Background:

This study examined the effects of the Motivation Management Program on stress response (somatization, depression, and anger), self-efficacy and subjective well-being among female university students with academic and career stress.

Methods:

The participants were assigned to either a treatment group (N=12) or a control group (N=13). The Motivation Management Program treatment group was administered 6 sessions (80 minutes each, once a week).

Results:

The Stress Response, Somatization, Depression, Anger and Negative Affect scores in the treatment group decreased significantly compared with those in the control group, while the Satisfaction with Life and Positive Affect scores in treatment group increased significantly in comparison with those in the control group. No significant pre-post differences were found between groups in Self-Efficacy and Life Satisfaction Expectancy scores.

Conclusions:

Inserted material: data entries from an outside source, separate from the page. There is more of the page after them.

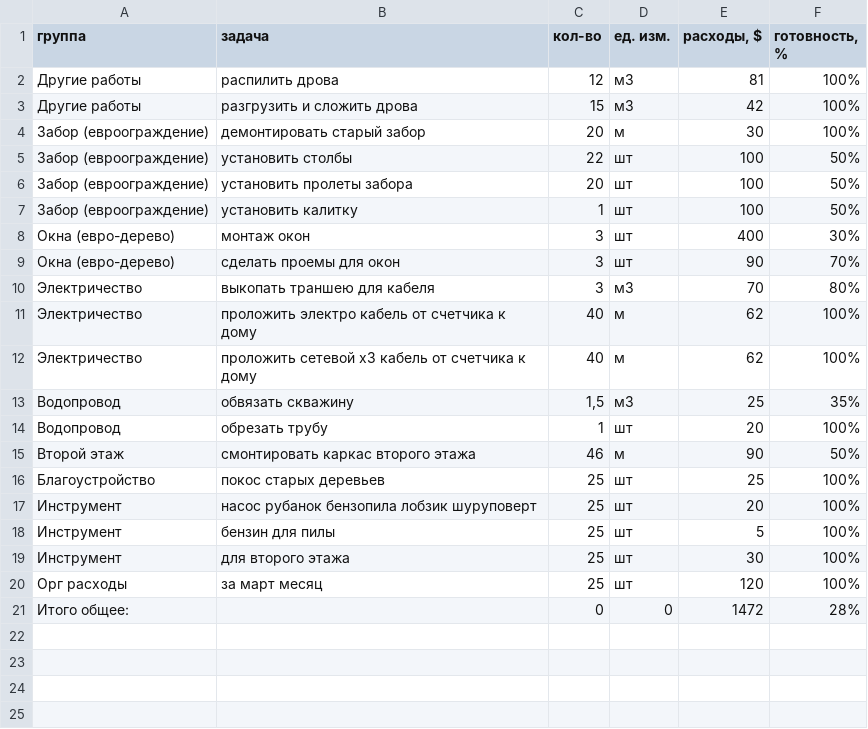
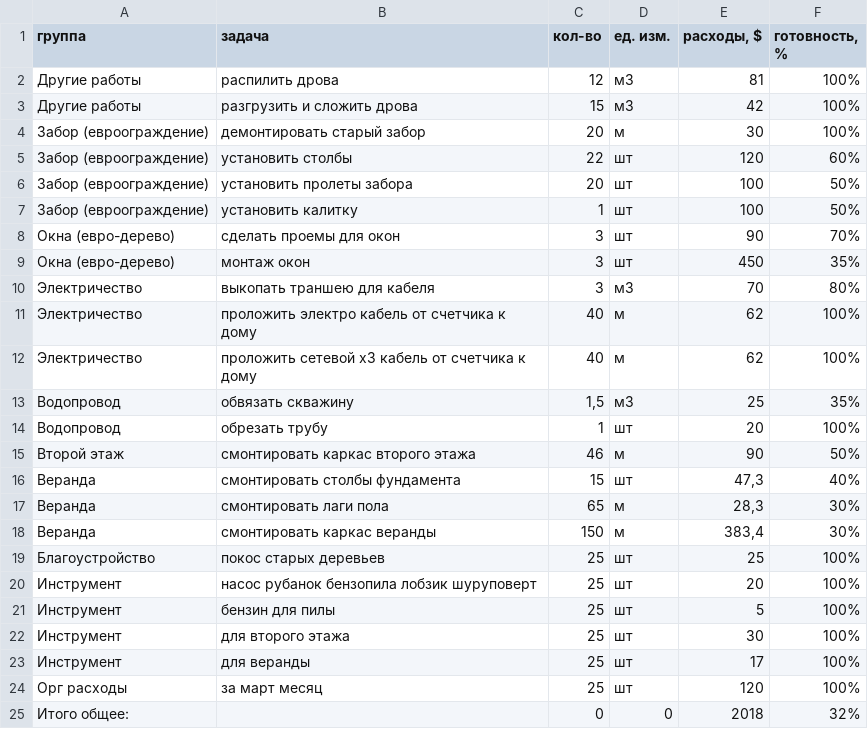
Before and after one commit to peter-hanzo/KD, a CSV file: Документы/Фактические расходы/Расходы 2016.csv, drawn as a sheet.

Commit message:
расходы на 12 апреля

```diff
--- a/Документы/Фактические расходы/Расходы 2016.csv
+++ b/Документы/Фактические расходы/Расходы 2016.csv
@@ -4,7 +4,7 @@
 Забор (евроограждение),демонтировать старый забор,20,м,30,100%
-Забор (евроограждение),установить столбы,22,шт,100,50%
+Забор (евроограждение),установить столбы,22,шт,120,60%
 Забор (евроограждение),установить пролеты забора,20,шт,100,50%
 Забор (евроограждение),установить калитку,1,шт,100,50%
-Окна (евро-дерево),монтаж окон,3,шт,400,30%
 Окна (евро-дерево),сделать проемы для окон,3,шт,90,70%
+Окна (евро-дерево),монтаж окон,3,шт,450,35%
 Электричество,выкопать траншею для кабеля,3,м3,70,80%
@@ -15,2 +15,5 @@
 Второй этаж,смонтировать каркас второго этажа,46,м,90,50%
+Веранда,смонтировать столбы фундамента,15,шт,"47,3",40%
+Веранда,смонтировать лаги пола,65,м,"28,3",30%
+Веранда,смонтировать каркас веранды,150,м,"383,4",30%
 Благоустройство,покос старых деревьев,25,шт,25,100%
@@ -19,3 +22,4 @@
 Инструмент,для второго этажа,25,шт,30,100%
+Инструмент,для веранды,25,шт,17,100%
 Орг расходы,за март месяц,25,шт,120,100%
-Итого общее:, ,0,0,1472,28%
+Итого общее:, ,0,0,2018,32%
```
Also changed, not shown: 8 other files.
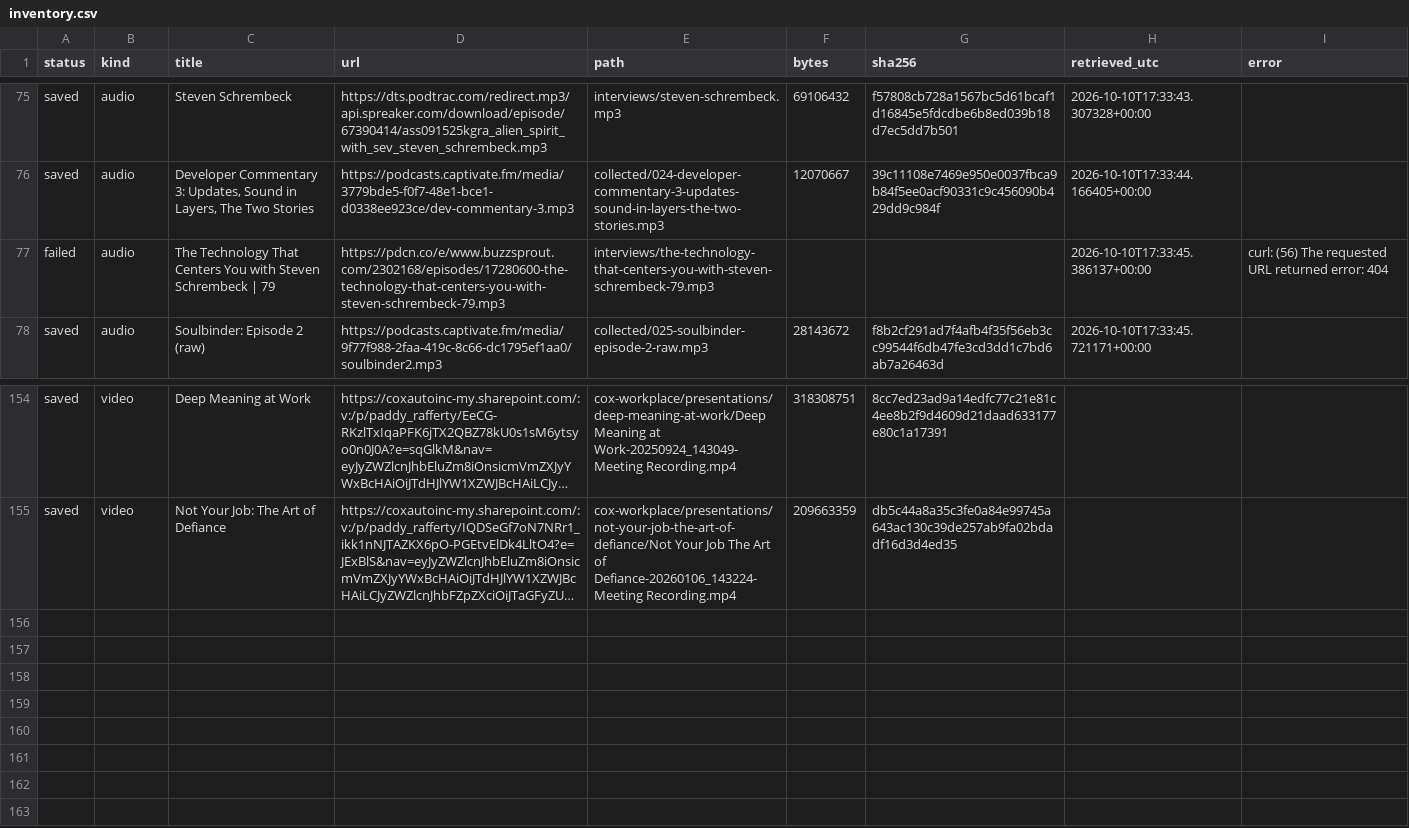
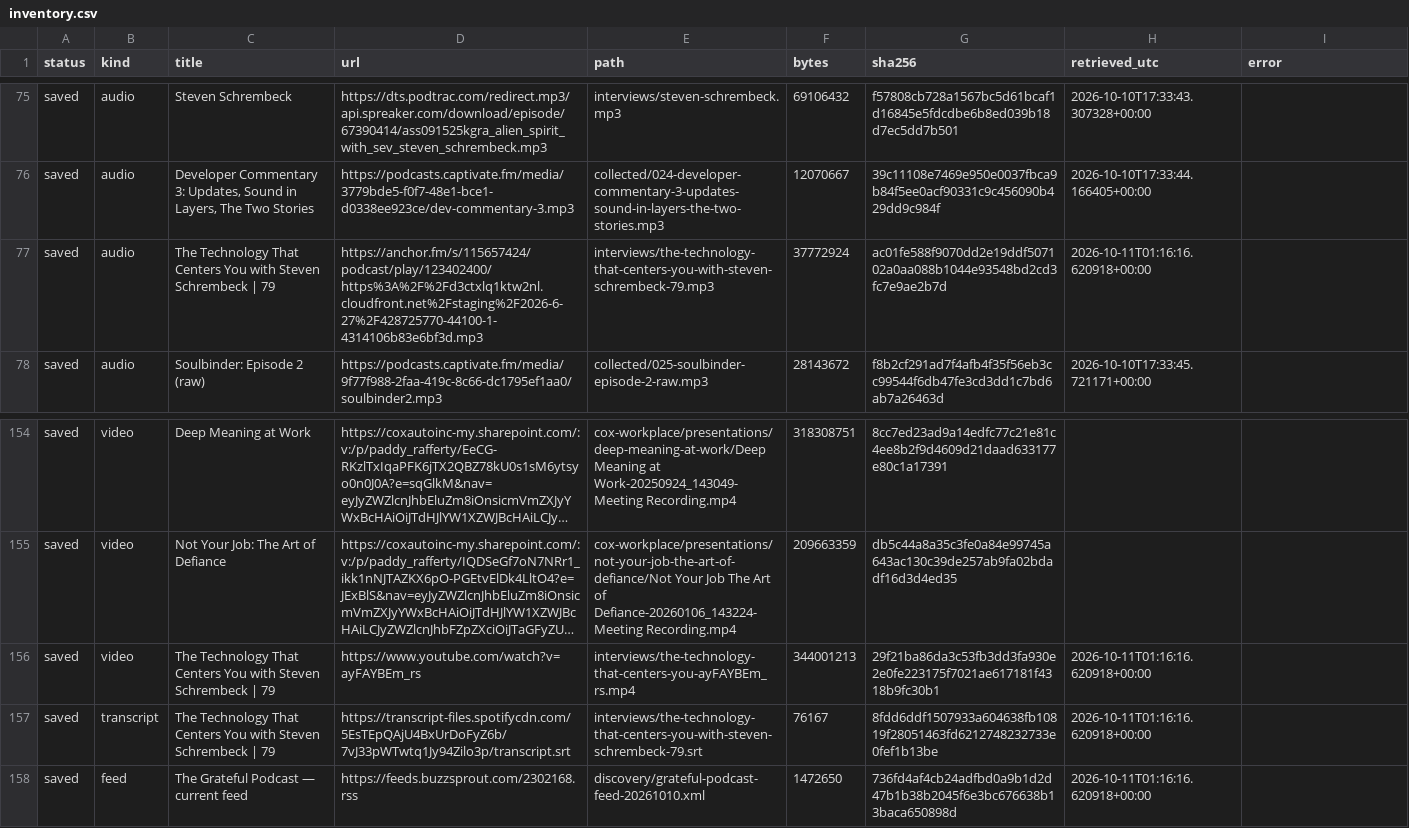
Before and after one commit to jcameronjeff/steven-schrembeck-memorial, a CSV file: collection/inventory.csv, drawn as a sheet; only a part is shown, gaps mark what is left out; long unchanged cells end in …; removed rows and columns are numbered as before the commit, all else as after; the diff names each change by its address in the sheet, - before the commit and + after, or states it on an @@ line.

Commit message:
Preserve and publish the recovered Grateful Podcast interview

```diff
--- a/collection/inventory.csv
+++ b/collection/inventory.csv
-row 77: failed | audio | The Technology That Centers You with Steven Schrembeck | 79 | https://pdcn.co/e/www.buzzsprout.com/2302168/episodes/17280600-the-technology-that-centers-you-with-steven-schrembeck-79.mp3 | interviews/the-technology-that-centers-you-with-steven-schrembeck-79.mp3 |  |  | 2026-10-10T17:33:45.386137+00:00 | curl: (56) The requested URL returned error: 404
+row 77: saved | audio | The Technology That Centers You with Steven Schrembeck | 79 | https://anchor.fm/s/115657424/podcast/play/123402400/https%3A%2F%2Fd3ctxlq1ktw2nl.cloudfront.net%2Fstaging%2F2026-6-27%2F428725770-44100-1-4314106b83e6bf3d.mp3 | interviews/the-technology-that-centers-you-with-steven-schrembeck-79.mp3 | 37772924 | ac01fe588f9070dd2e19ddf507102a0aa088b1044e93548bd2cd3fc7e9ae2b7d | 2026-10-11T01:16:16.620918+00:00
+row 156: saved | video | The Technology That Centers You with Steven Schrembeck | 79 | https://www.youtube.com/watch?v=ayFAYBEm_rs | interviews/the-technology-that-centers-you-ayFAYBEm_rs.mp4 | 344001213 | 29f21ba86da3c53fb3dd3fa930e2e0fe223175f7021ae617181f4318b9fc30b1 | 2026-10-11T01:16:16.620918+00:00
+row 157: saved | transcript | The Technology That Centers You with Steven Schrembeck | 79 | https://transcript-files.spotifycdn.com/5EsTEpQAjU4BxUrDoFyZ6b/7vJ33pWTwtq1Jy94Zilo3p/transcript.srt | interviews/the-technology-that-centers-you-with-steven-schrembeck-79.srt | 76167 | 8fdd6ddf1507933a604638fb10819f28051463fd6212748232733e0fef1b13be | 2026-10-11T01:16:16.620918+00:00
+row 158: saved | feed | The Grateful Podcast — current feed | https://feeds.buzzsprout.com/2302168.rss | discovery/grateful-podcast-feed-20261010.xml | 1472650 | 736fd4af4cb24adfbd0a9b1d2d47b1b38b2045f6e3bc676638b13baca650898d | 2026-10-11T01:16:16.620918+00:00
```
Also changed, not shown: 37 other files.
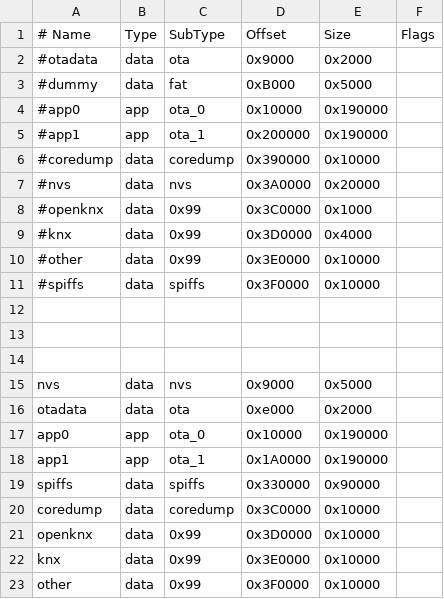
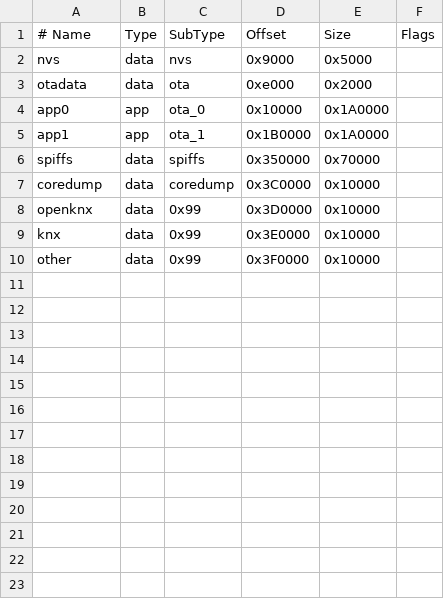
Before and after one commit to OpenKNX/OAM-SmartHomeBridge, a CSV file: esp_partition.csv, drawn as a sheet; removed rows and columns are numbered as before the commit, all else as after; the diff names each change by its address in the sheet, - before the commit and + after, or states it on an @@ line.

```diff
--- a/esp_partition.csv
+++ b/esp_partition.csv
-row 2: #otadata | data | ota | 0x9000 | 0x2000
-row 3: #dummy | data | fat | 0xB000 | 0x5000
-row 4: #app0 | app | ota_0 | 0x10000 | 0x190000
-row 5: #app1 | app | ota_1 | 0x200000 | 0x190000
-row 6: #coredump | data | coredump | 0x390000 | 0x10000
-row 7: #nvs | data | nvs | 0x3A0000 | 0x20000
-row 8: #openknx | data | 0x99 | 0x3C0000 | 0x1000
-row 9: #knx | data | 0x99 | 0x3D0000 | 0x4000
-row 10: #other | data | 0x99 | 0x3E0000 | 0x10000
-row 11: #spiffs | data | spiffs | 0x3F0000 | 0x10000
-row 12: (empty)
-row 13: (empty)
-row 14: (empty)
-E4:E5 (Size): 0x190000
+E4:E5 (Size): 0x1A0000
-D5 (Offset): 0x1A0000
+D5 (Offset): 0x1B0000
-D6 (Offset): 0x330000
+D6 (Offset): 0x350000
-E6 (Size): 0x90000
+E6 (Size): 0x70000
```
Also changed, not shown: 18 other files.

The findings suggest that the motivation management program can help female University students reduce the stress response (somatization, depression, and anger) and improve the subjective well-being.


STRESS : STRESS